(Data supplied)

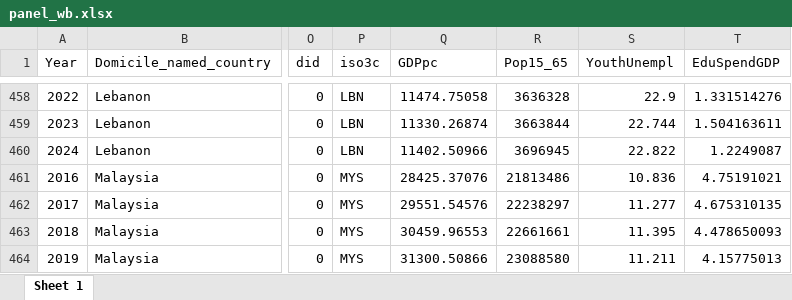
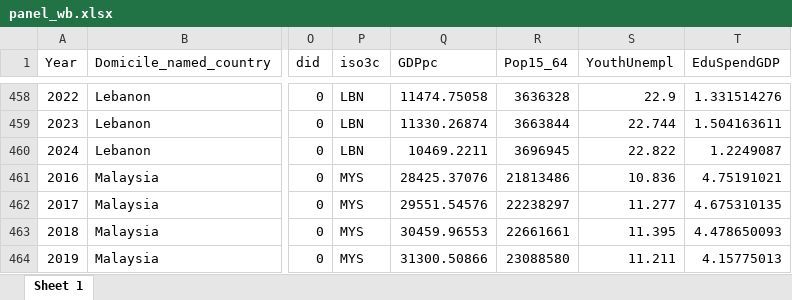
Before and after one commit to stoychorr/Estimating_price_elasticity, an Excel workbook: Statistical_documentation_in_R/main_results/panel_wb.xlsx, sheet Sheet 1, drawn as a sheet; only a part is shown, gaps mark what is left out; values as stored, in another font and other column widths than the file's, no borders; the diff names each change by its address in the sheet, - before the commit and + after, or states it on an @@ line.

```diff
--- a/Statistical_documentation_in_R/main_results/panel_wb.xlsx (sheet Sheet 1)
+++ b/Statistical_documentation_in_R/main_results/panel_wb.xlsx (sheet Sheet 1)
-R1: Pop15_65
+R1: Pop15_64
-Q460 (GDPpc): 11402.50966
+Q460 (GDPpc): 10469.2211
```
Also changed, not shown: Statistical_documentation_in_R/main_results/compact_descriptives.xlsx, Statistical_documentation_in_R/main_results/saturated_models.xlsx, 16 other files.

(End Data supplied)

Exercise brief =>
Show the lines of the records that contain the word "GDPpc".

Response box =>
-Q460 (GDPpc): 11402.50966
+Q460 (GDPpc): 10469.2211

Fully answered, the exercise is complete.